EXTRACTED DATA>
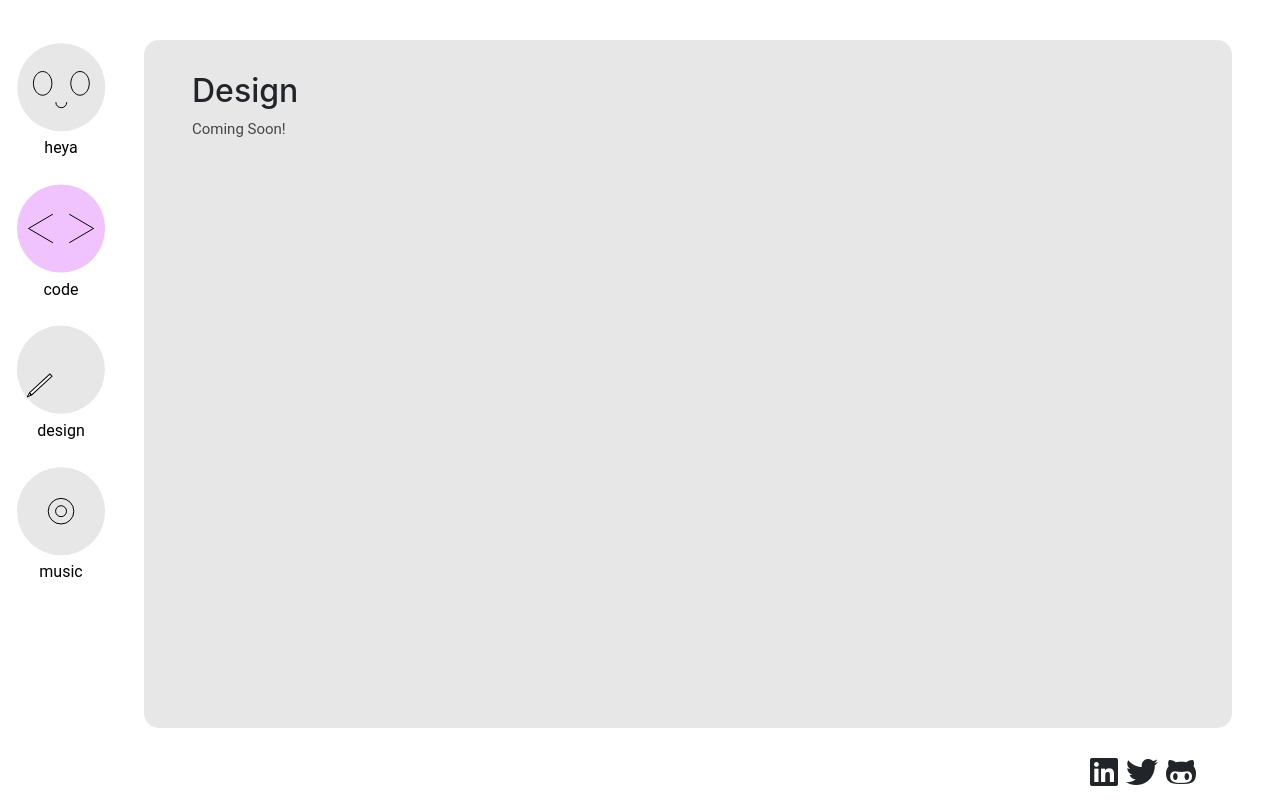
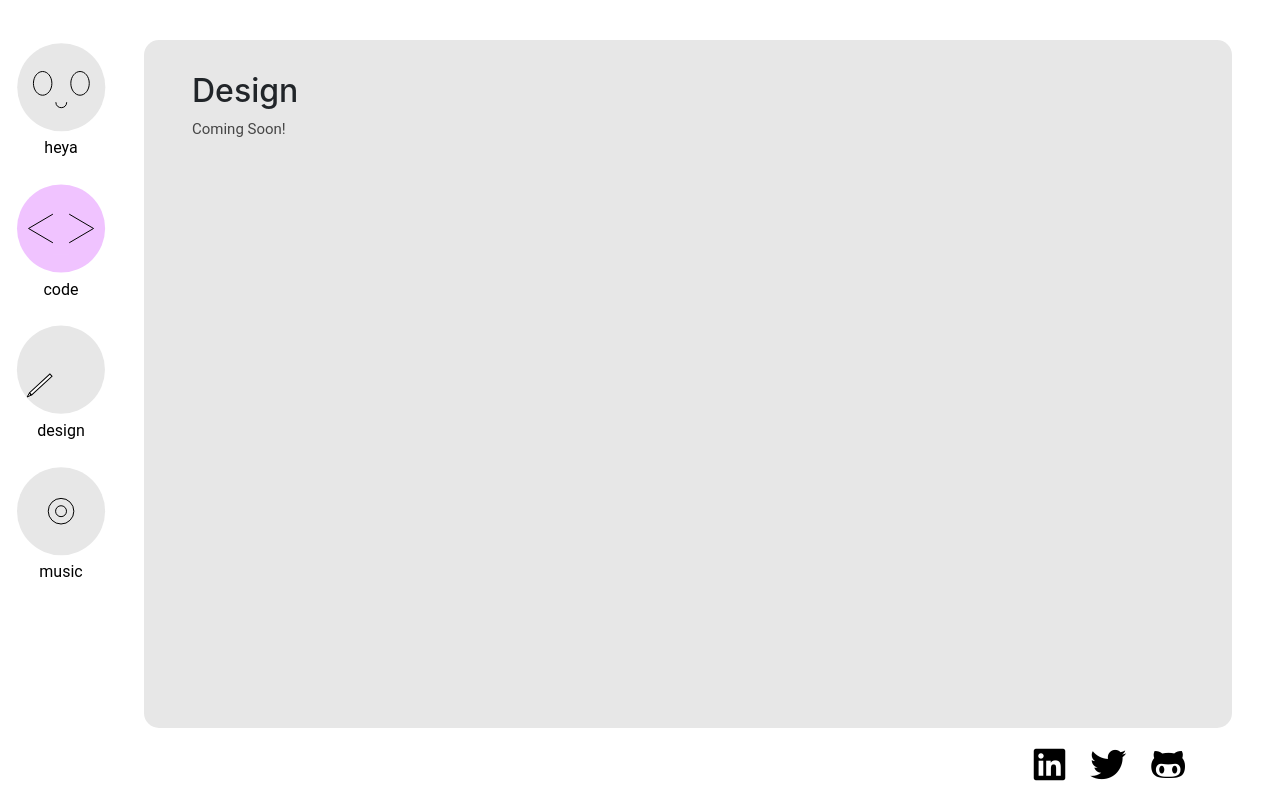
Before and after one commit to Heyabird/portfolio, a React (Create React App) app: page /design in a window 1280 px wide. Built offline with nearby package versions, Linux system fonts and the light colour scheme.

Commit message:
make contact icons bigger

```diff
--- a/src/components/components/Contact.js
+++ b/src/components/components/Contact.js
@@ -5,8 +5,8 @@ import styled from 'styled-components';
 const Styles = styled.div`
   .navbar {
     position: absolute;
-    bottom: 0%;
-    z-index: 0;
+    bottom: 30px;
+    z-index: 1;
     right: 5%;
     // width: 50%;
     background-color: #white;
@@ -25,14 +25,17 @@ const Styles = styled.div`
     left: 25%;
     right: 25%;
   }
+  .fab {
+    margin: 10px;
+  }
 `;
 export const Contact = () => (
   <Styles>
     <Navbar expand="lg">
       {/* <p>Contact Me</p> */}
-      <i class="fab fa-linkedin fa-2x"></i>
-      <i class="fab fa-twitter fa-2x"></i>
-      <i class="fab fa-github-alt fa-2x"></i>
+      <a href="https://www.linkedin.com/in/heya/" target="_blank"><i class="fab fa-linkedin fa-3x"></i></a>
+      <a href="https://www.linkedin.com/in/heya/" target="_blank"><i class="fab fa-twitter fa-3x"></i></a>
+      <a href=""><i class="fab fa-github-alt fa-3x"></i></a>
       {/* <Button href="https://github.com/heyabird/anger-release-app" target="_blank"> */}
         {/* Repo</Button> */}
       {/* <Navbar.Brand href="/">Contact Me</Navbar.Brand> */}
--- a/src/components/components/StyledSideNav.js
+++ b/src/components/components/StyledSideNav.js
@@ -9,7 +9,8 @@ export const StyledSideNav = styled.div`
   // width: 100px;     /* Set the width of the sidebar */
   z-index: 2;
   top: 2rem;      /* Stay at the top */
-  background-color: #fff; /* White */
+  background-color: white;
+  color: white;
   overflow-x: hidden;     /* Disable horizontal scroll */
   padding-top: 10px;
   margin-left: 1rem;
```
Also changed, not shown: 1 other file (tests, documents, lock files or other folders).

WHAT YOU ARE ASKED TO DO>
What is wanted is a copy of every line in the listing that includes the word "github".

EXERCISE RESPONSE>
-      <i class="fab fa-github-alt fa-2x"></i>
+      <a href=""><i class="fab fa-github-alt fa-3x"></i></a>
       {/* <Button href="https://github.com/heyabird/anger-release-app" target="_blank"> */}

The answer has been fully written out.